I had one Boss who was there, first day, not on the worst beaches. He said he had allergies all his life, but that day, not a sniffle! Everyone who landed understood, they were not getting back on a ship to England unless they were medical cases, and were lucky enough to make it back to the ships before the Nazi's drove the invasion back into the ocean. That was the bad case scenario, a blood bath. And it had happened before at Dieppe. Dieppe is considered today as a "probing mission", a "lesson learned", or a "training invasion" but at the time to the men of that invasion, it was not a game. It was a wipe out, and the memory of that would have been around.
My Uncle, 101 Airbourne, dropped in Normandy. He made it all the way to Bastone, when his unit was surrounded and captured.
D Day was a huge milestone in retrospect. However, understand, the biggest blood baths were to come.
this is another Uncle, from the same side of the family. He died during the Battle of the Bulge, he was a replacement and was in theater less than 20 days before he was killed in action.
His mom brought him back and had him buried in the graveyard at the family Church.
More than 50 years after his death, his sister, my Mom, cried when she recounted the last time she saw him at the train station.
We should honor ANY soldier in ANY conflict who gave their ALL so that we may enjoy our freedom.
My not so well made point went to that statement. I was not minimizing the scale of the June 6 D Day or the bravery of the warriors. I made that clear. My point was that unless we are going to specifically honor the warriors of all D Days we ought not do it for a select group because of the scale of the campaign.
The Normandy DDay landing involved the following troop strength:
The British and Canadians put 75,215 British and Canadian troops ashore. Americans: 57,500. Total:132,715
The four beachheads extended over 50 miles.
The battle area of Normandy was about 500 square miles. The battle area of IwoJima was 8 square miles. The casualty rates of both those D Days were very similar. Size of the battle area does not define the importance of battle
The Iwo Jima D Day landing involved the following troop strength:
The US put 50,000 Marines ashore. The two beachheads extended over 2 miles.

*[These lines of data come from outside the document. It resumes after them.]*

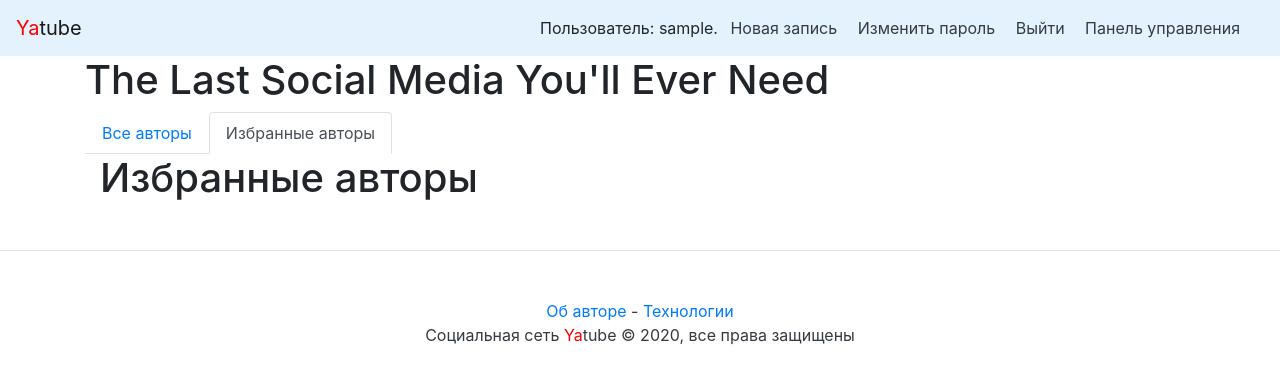
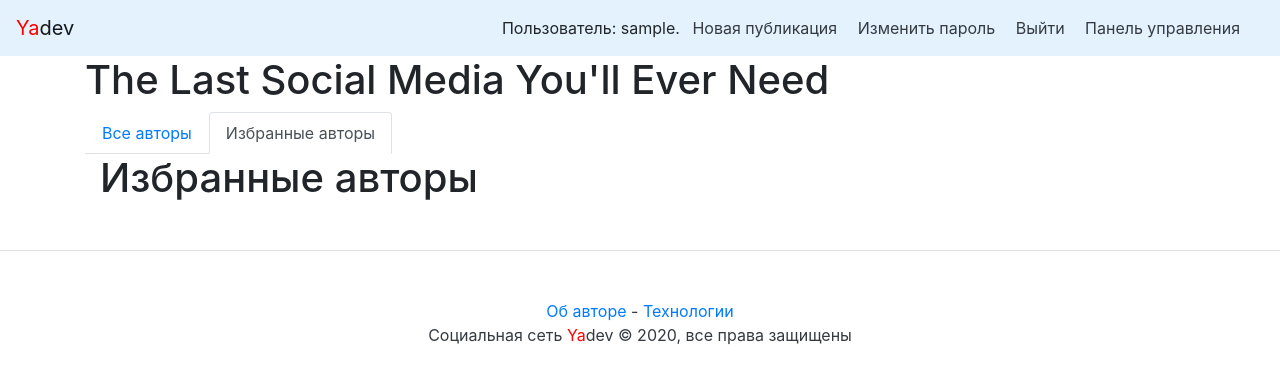
Before and after one commit to vedmac/yadev, a Django app: page /follow/ in a window 1280 px wide. Shown: the top 383 px of the page. Run offline with Django 3.2, Linux system fonts and the light colour scheme; the visitor is signed in with stand-in values (Sample User, id 1); data that the repository does not hold is empty; some libraries are stand-ins or nearby versions.

Commit message:
fix templates and requirements

```diff
--- a/templates/base.html
+++ b/templates/base.html
@@ -4,7 +4,7 @@
 <head>
     <meta charset="utf-8">
     <meta name="viewport" content="width=device-width, initial-scale=1, shrink-to-fit=no">
-    <title>{% block title %}The Last Social Media You'll Ever Need{% endblock %} | Yatube</title>
+    <title>{% block title %}The Last Social Media You'll Ever Need{% endblock %} | Yadev</title>
     <!-- Загрузка статики -->
     {% load static %}
     <link rel="stylesheet" href="{% static 'bootstrap/dist/css/bootstrap.min.css' %}">
--- a/templates/footer.html
+++ b/templates/footer.html
@@ -1,4 +1,4 @@
 <footer class="pt-4 my-md-5 pt-md-5 border-top">
         <p class="m-0 text-dark text-center "><a href="/about/about-author/">Об авторе</a> - <a href="/about/about-spec/">Технологии</a></p>
-        <p class="m-0 text-dark text-center ">Социальная сеть <span style="color:red">Ya</span>tube © {{ year }}, все права защищены</p>
+        <p class="m-0 text-dark text-center ">Социальная сеть <span style="color:red">Ya</span>dev © {{ year }}, все права защищены</p>
 </footer>
--- a/templates/group.html
+++ b/templates/group.html
@@ -1,6 +1,6 @@
 {% extends "base.html" %}
 
-{% block title %}Записи сообщества {{ group.title }}{% endblock %}
+{% block title %}Публикации сообщества {{ group.title }}{% endblock %}
 {% block header %}{{ group.title }}{% endblock %}
 {% block content %}
 
--- a/templates/nav.html
+++ b/templates/nav.html
@@ -1,9 +1,9 @@
 <nav class="navbar navbar-light" style="background-color: #e3f2fd;">
-    <a class="navbar-brand" href="/"><span style="color:red">Ya</span>tube</a>
+    <a class="navbar-brand" href="/"><span style="color:red">Ya</span>dev</a>
     <nav class="my-2 my-md-0 mr-md-3">
         {% if user.is_authenticated %}
         Пользователь: {{ user.username }}.
-        <a class="p-2 text-dark" href="{% url 'new_post' %}">Новая запись</a>
+        <a class="p-2 text-dark" href="{% url 'new_post' %}">Новая публикация</a>
         <a class="p-2 text-dark" href="{% url 'password_change' %}">Изменить пароль</a>
         <a class="p-2 text-dark" href="{% url 'logout' %}">Выйти</a>
         {% else %}
```
Also changed, not shown: requirements.txt (+24 -19 lines).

You can see that the scales of the battles is not so remarkably different. That I why I prefer to remember all our warriors past and present. Rather than the warriors of any particular D Day invasion. Oh yes, that to everyone for being civil in your reactions to my initial post.
Separate names with a comma.